Jan. 18: First A380 unveiled in Toulouse, France.

April 27: First flight of the A380.

May: Airbus notifies Singapore Airlines delivery of its first plane will be pushed back from March 2006 until the second half of the year.

Nov. 14: Boeing announces it will develop the 747-8 Intercontinental, which will carry about 50 more passengers than the 747-400. It will be the first stretch of the 747's fuselage. A freighter version will come first.


June 13: Airbus announces major A380 delays because of wiring problems. Some customers will get planes two years late. The next day shares of EADS tumble. Former Airbus boss Noel Forgeard, now co-chief executive of EADS, which owns Airbus, is suspected of insider trading after it is revealed he made substantial profits from stock options sold before the bad news was announced.

July 2: Forgeard and Airbus boss Gustav Humbert resign. Louis Gallois replaces Forgeard at EADS. Christian Streiff replaces Humbert at Airbus.

Oct. 3: Streiff announces third major delay in A380 program. First plane won't be delivered until third quarter 2007.
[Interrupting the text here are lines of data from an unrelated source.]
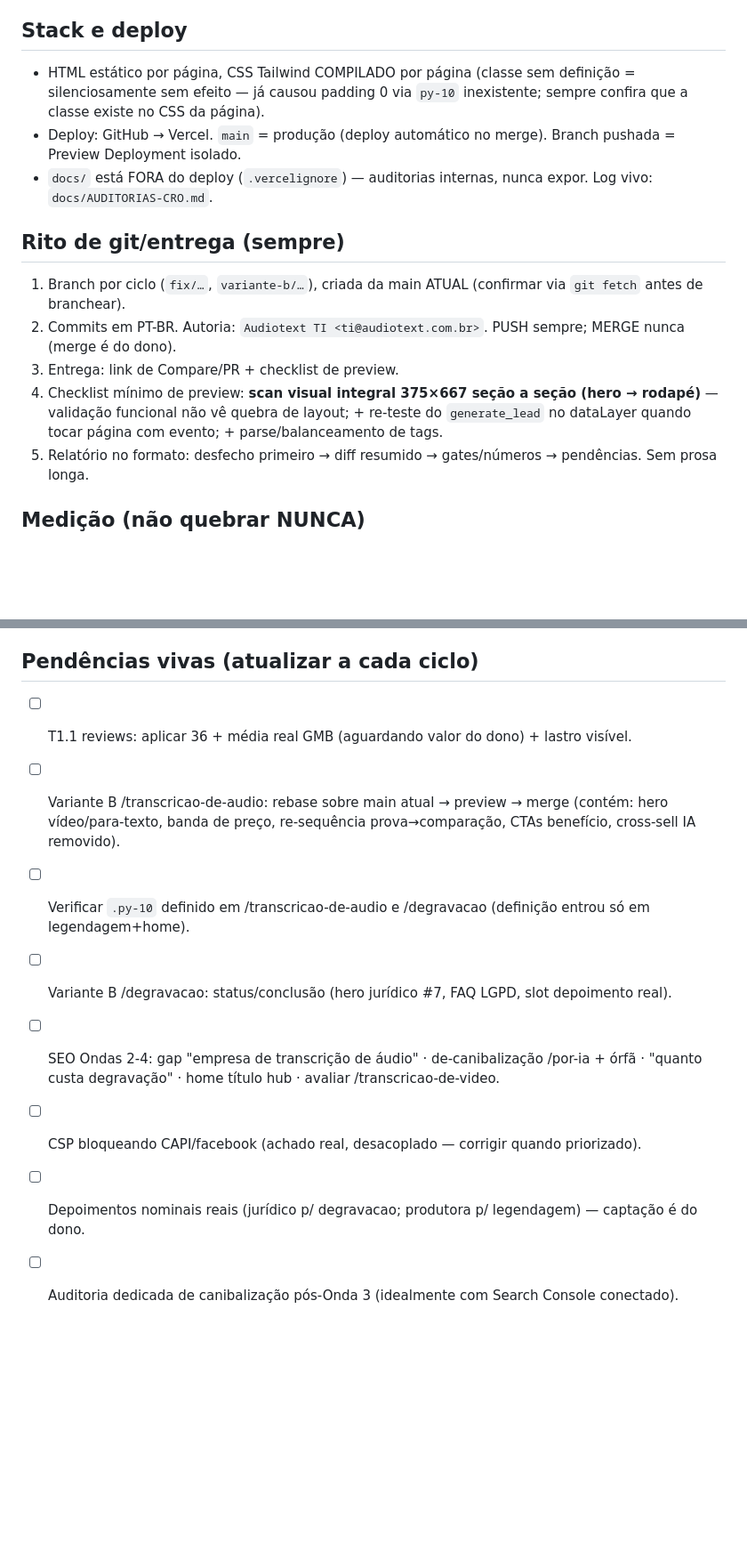
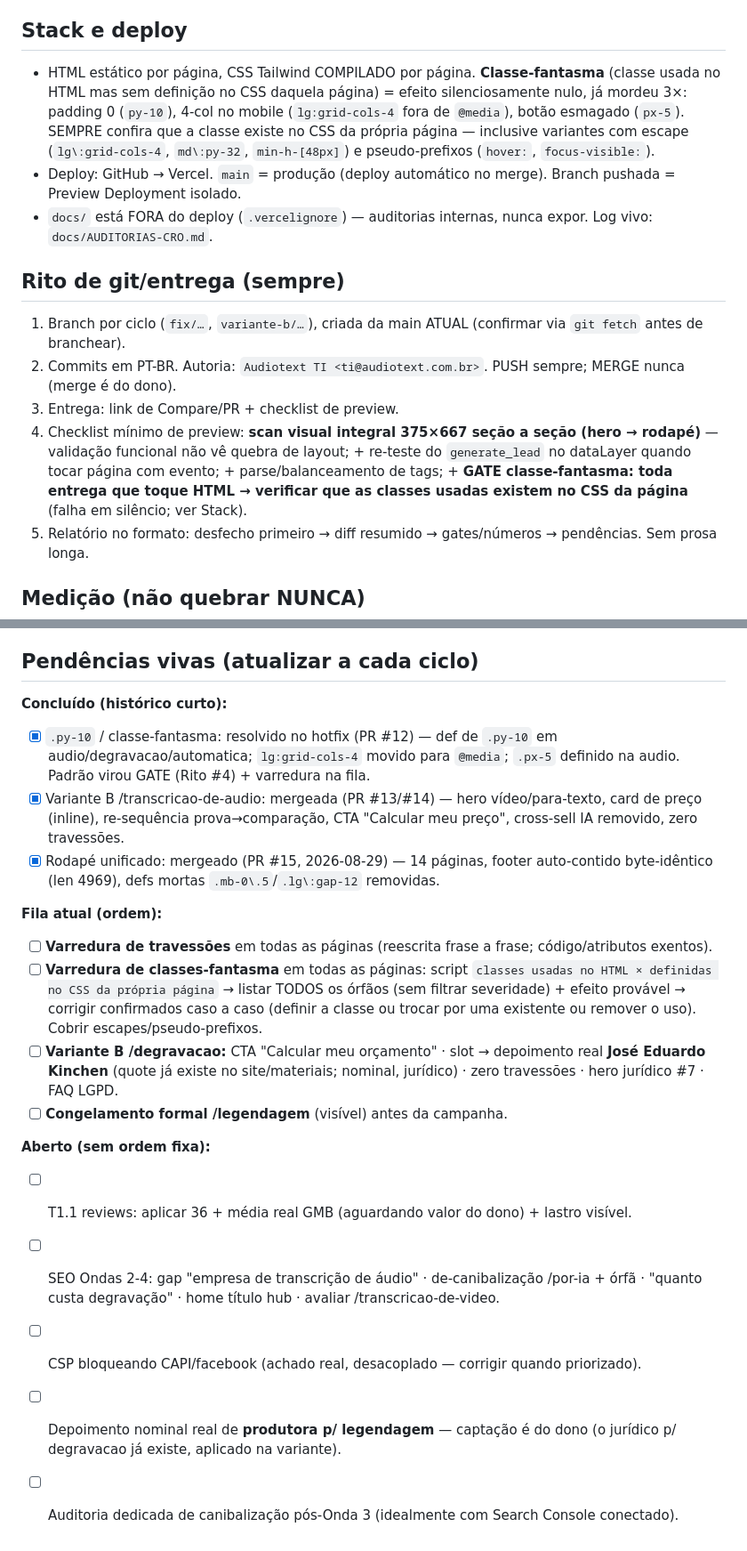
Before and after one commit to ti-audio-text/audiotext-site, a Markdown page: CLAUDE.md, 2 parts joined by grey strips. Shown at 89% size. Rendered like a GitHub page; blank space fills up the shorter version.

Commit message:
docs(claude-md): veto de travessão + gate classe-fantasma + fila atualizada
- Stack: classe-fantasma nomeada (py-10/grid-cols-4/px-5), cobre escapes e pseudo-prefixos
- Rito #4: novo GATE — toda entrega que toque HTML confere classes existentes no CSS da página
- Vetos de copy: travessão (—) vetado em toda copy do site (código/atributos exentos)
- Congelamentos: rodapé mergeado; freeze visível da legendagem antes da campanha
- Pendências: audio+rodapé+py-10 concluídos; fila = travessões + classes-fantasma → variante degravação → congelamento

Co-Authored-By: Claude Opus 4.8 <noreply@anthropic.com>

```diff
--- a/CLAUDE.md
+++ b/CLAUDE.md
@@ -11,7 +11,7 @@ explícita do dono. Escopo deste arquivo: SITE apenas (Ads tem contexto próprio
 - Se vir algo errado FORA do escopo do bloco: reporte em 1 frase, NÃO corrija.
 
 ## Stack e deploy
-- HTML estático por página, CSS Tailwind COMPILADO por página (classe sem definição = silenciosamente sem efeito — já causou padding 0 via `py-10` inexistente; sempre confira que a classe existe no CSS da página).
+- HTML estático por página, CSS Tailwind COMPILADO por página. **Classe-fantasma** (classe usada no HTML mas sem definição no CSS daquela página) = efeito silenciosamente nulo, já mordeu 3×: padding 0 (`py-10`), 4-col no mobile (`lg:grid-cols-4` fora de `@media`), botão esmagado (`px-5`). SEMPRE confira que a classe existe no CSS da própria página — inclusive variantes com escape (`lg\:grid-cols-4`, `md\:py-32`, `min-h-[48px]`) e pseudo-prefixos (`hover:`, `focus-visible:`).
 - Deploy: GitHub → Vercel. `main` = produção (deploy automático no merge). Branch pushada = Preview Deployment isolado.
 - `docs/` está FORA do deploy (`.vercelignore`) — auditorias internas, nunca expor. Log vivo: `docs/AUDITORIAS-CRO.md`.
 
@@ -19,7 +19,7 @@ explícita do dono. Escopo deste arquivo: SITE apenas (Ads tem contexto próprio
 1. Branch por ciclo (`fix/…`, `variante-b/…`), criada da main ATUAL (confirmar via `git fetch` antes de branchear).
 2. Commits em PT-BR. Autoria: `Audiotext TI <ti@audiotext.com.br>`. PUSH sempre; MERGE nunca (merge é do dono).
 3. Entrega: link de Compare/PR + checklist de preview.
-4. Checklist mínimo de preview: **scan visual integral 375×667 seção a seção (hero → rodapé)** — validação funcional não vê quebra de layout; + re-teste do `generate_lead` no dataLayer quando tocar página com evento; + parse/balanceamento de tags.
+4. Checklist mínimo de preview: **scan visual integral 375×667 seção a seção (hero → rodapé)** — validação funcional não vê quebra de layout; + re-teste do `generate_lead` no dataLayer quando tocar página com evento; + parse/balanceamento de tags; + **GATE classe-fantasma: toda entrega que toque HTML → verificar que as classes usadas existem no CSS da página** (falha em silêncio; ver Stack).
 5. Relatório no formato: desfecho primeiro → diff resumido → gates/números → pendências. Sem prosa longa.
 
 ## Medição (não quebrar NUNCA)
@@ -57,11 +58,21 @@ explícita do dono. Escopo deste arquivo: SITE apenas (Ads tem contexto próprio
 - Documentos gravados: tamanho calibrado, sem enchimento.
 
 ## Pendências vivas (atualizar a cada ciclo)
+
+**Concluído (histórico curto):**
+- [x] `.py-10` / classe-fantasma: resolvido no hotfix (PR #12) — def de `.py-10` em audio/degravacao/automatica; `lg:grid-cols-4` movido para `@media`; `.px-5` definido na audio. Padrão virou GATE (Rito #4) + varredura na fila.
+- [x] Variante B /transcricao-de-audio: mergeada (PR #13/#14) — hero vídeo/para-texto, card de preço (inline), re-sequência prova→comparação, CTA "Calcular meu preço", cross-sell IA removido, zero travessões.
+- [x] Rodapé unificado: mergeado (PR #15, 2026-08-29) — 14 páginas, footer auto-contido byte-idêntico (len 4969), defs mortas `.mb-0\.5`/`.lg\:gap-12` removidas.
+
+**Fila atual (ordem):**
+- [ ] **Varredura de travessões** em todas as páginas (reescrita frase a frase; código/atributos exentos).
+- [ ] **Varredura de classes-fantasma** em todas as páginas: script `classes usadas no HTML × definidas no CSS da própria página` → listar TODOS os órfãos (sem filtrar severidade) + efeito provável → corrigir confirmados caso a caso (definir a classe ou trocar por uma existente ou remover o uso). Cobrir escapes/pseudo-prefixos.
+- [ ] **Variante B /degravacao:** CTA "Calcular meu orçamento" · slot → depoimento real **José Eduardo Kinchen** (quote já existe no site/materiais; nominal, jurídico) · zero travessões · hero jurídico #7 · FAQ LGPD.
+- [ ] **Congelamento formal /legendagem** (visível) antes da campanha.
+
+**Aberto (sem ordem fixa):**
 - [ ] T1.1 reviews: aplicar 36 + média real GMB (aguardando valor do dono) + lastro visível.
-- [ ] Variante B /transcricao-de-audio: rebase sobre main atual → preview → merge (contém: hero vídeo/para-texto, banda de preço, re-sequência prova→comparação, CTAs benefício, cross-sell IA removido).
-- [ ] Verificar `.py-10` definido em /transcricao-de-audio e /degravacao (definição entrou só em legendagem+home).
-- [ ] Variante B /degravacao: status/conclusão (hero jurídico #7, FAQ LGPD, slot depoimento real).
 - [ ] SEO Ondas 2-4: gap "empresa de transcrição de áudio" · de-canibalização /por-ia + órfã · "quanto custa degravação" · home título hub · avaliar /transcricao-de-video.
 - [ ] CSP bloqueando CAPI/facebook (achado real, desacoplado — corrigir quando priorizado).
-- [ ] Depoimentos nominais reais (jurídico p/ degravacao; produtora p/ legendagem) — captação é do dono.
+- [ ] Depoimento nominal real de **produtora p/ legendagem** — captação é do dono (o jurídico p/ degravacao já existe, aplicado na variante).
 - [ ] Auditoria dedicada de canibalização pós-Onda 3 (idealmente com Search Console conectado).
```
Also changed, not shown: other parts of CLAUDE.md (+2 -1 lines).
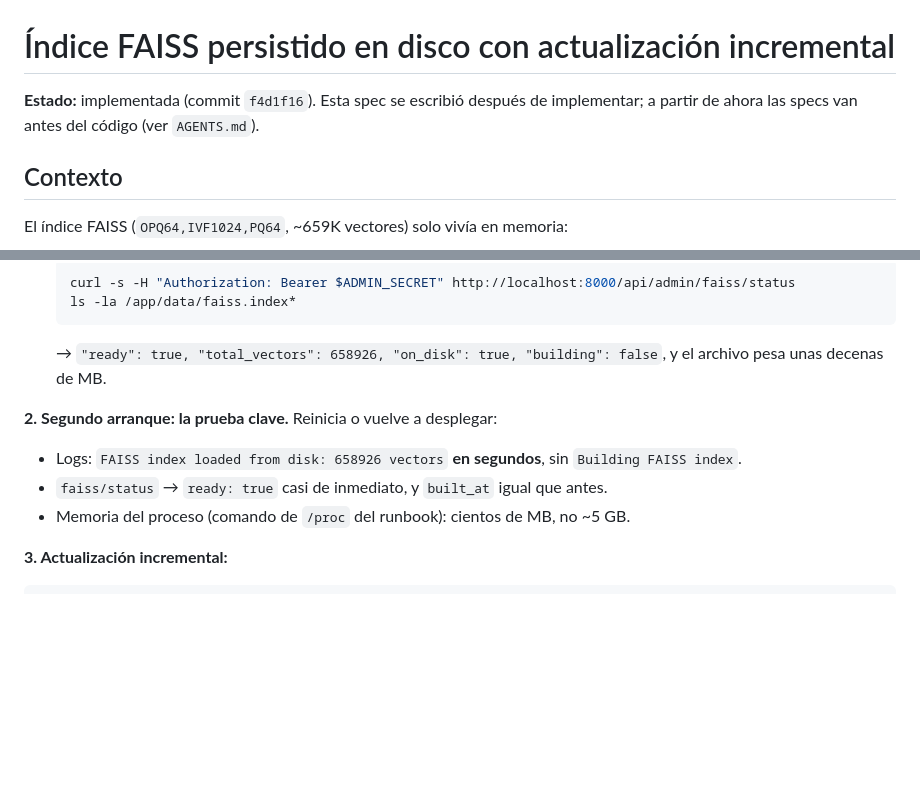
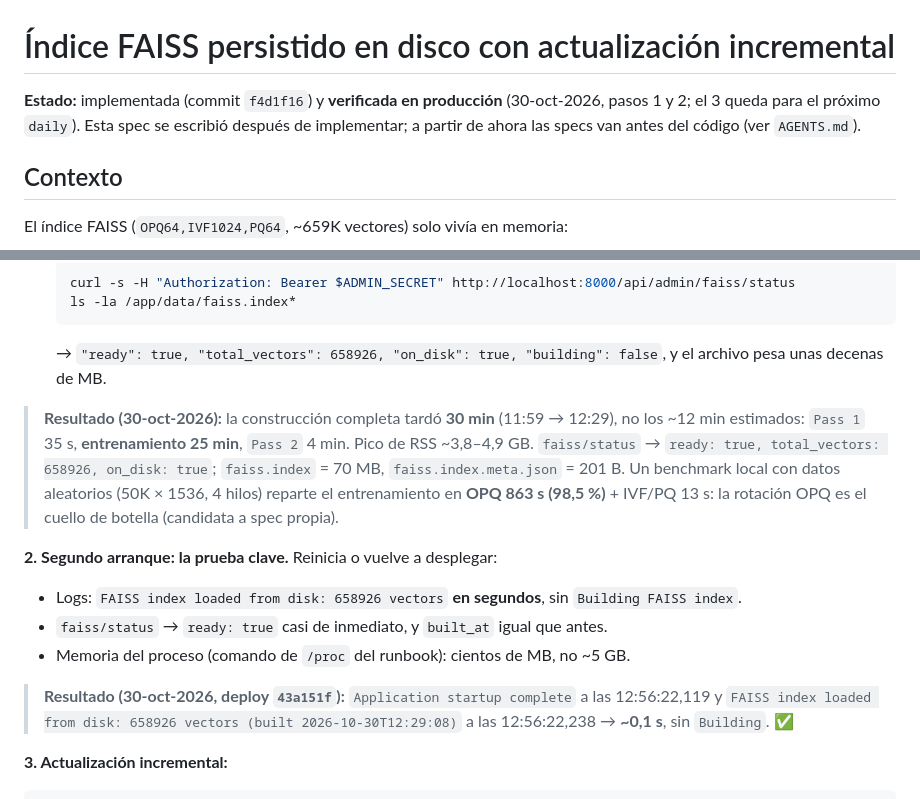
Before and after one commit to elenaPascualO/holaayudasweb, a Markdown page: doc/tasks/faiss-persistence.md, 2 parts joined by grey strips. Rendered like a GitHub page; blank space fills up the shorter version.

Commit message:
docs: record production verification of FAISS persistence
Co-Authored-By: Claude Fable 5.1 <noreply@anthropic.com>

````diff
--- a/doc/tasks/faiss-persistence.md
+++ b/doc/tasks/faiss-persistence.md
@@ -1,6 +1,6 @@
 # Índice FAISS persistido en disco con actualización incremental
 
-**Estado:** implementada (commit `f4d1f16`). Esta spec se escribió después de implementar; a partir de ahora las specs van antes del código (ver `AGENTS.md`).
+**Estado:** implementada (commit `f4d1f16`) y **verificada en producción** (30-oct-2026, pasos 1 y 2; el 3 queda para el próximo `daily`). Esta spec se escribió después de implementar; a partir de ahora las specs van antes del código (ver `AGENTS.md`).
 
 ## Contexto
 
@@ -126,10 +126,14 @@ Los tests existentes de `load_index_from_db`, búsqueda, `add_vectors` y entrena
   ```
   → `"ready": true, "total_vectors": 658926, "on_disk": true, "building": false`, y el archivo pesa unas decenas de MB.
 
+> **Resultado (30-oct-2026):** la construcción completa tardó **30 min** (11:59 → 12:29), no los ~12 min estimados: `Pass 1` 35 s, **entrenamiento 25 min**, `Pass 2` 4 min. Pico de RSS ~3,8–4,9 GB. `faiss/status` → `ready: true, total_vectors: 658926, on_disk: true`; `faiss.index` = 70 MB, `faiss.index.meta.json` = 201 B. Un benchmark local con datos aleatorios (50K × 1536, 4 hilos) reparte el entrenamiento en **OPQ 863 s (98,5 %)** + IVF/PQ 13 s: la rotación OPQ es el cuello de botella (candidata a spec propia).
+
 **2. Segundo arranque: la prueba clave.** Reinicia o vuelve a desplegar:
 - Logs: `FAISS index loaded from disk: 658926 vectors` **en segundos**, sin `Building FAISS index`.
 - `faiss/status` → `ready: true` casi de inmediato, y `built_at` igual que antes.
 - Memoria del proceso (comando de `/proc` del runbook): cientos de MB, no ~5 GB.
+
+> **Resultado (30-oct-2026, deploy `43a151f`):** `Application startup complete` a las 12:56:22,119 y `FAISS index loaded from disk: 658926 vectors (built 2026-10-30T12:29:08)` a las 12:56:22,238 → **~0,1 s**, sin `Building`. ✅
 
 **3. Actualización incremental:**
 ```sh
````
Oct. 9: Streiff resigns. Says he does not have enough autonomy from parent EADS to make drastic changes necessary to turn around Airbus. He is replaced by Gallois.


Feb. 28: Airbus announces plan to cut 10,000 jobs as part of major restructuring to become more efficient. Costs of the A380 program have soared to at least $18 billion.

March 1: Airbus suspends work on the A380 freighter after launch customer FedEx and then ILFC cancel their orders because of delays. UPS cancels its order shortly after.

July 16: The co-CEO management structure of EADS is simplified. Frenchman Gallois is sole chief executive. Tom Enders, his German counterpart, takes over as head of Airbus.

Oct. 3: News reports say French investigators found massive insider trading at EADS.

Oct. 15: First A380 delivered to Singapore Airlines in Toulouse. The airline unveils new interior, with 12 first-class cabins featuring beds.

Oct. 25: The A380 to begin commercial service between Singapore and Sydney, Australia.


Mid-2010: Lufthansa Airlines scheduled to take delivery of the first of Boeing's bigger 747-8 jets. Lufthansa will already be operating the A380 starting in 2009.

20XX: Airbus eventually plans to stretch the A380 to carry about 100 more passengers. Airbus has not given a development timetable.

Source: Airbus, The Boeing Co., P-I reporting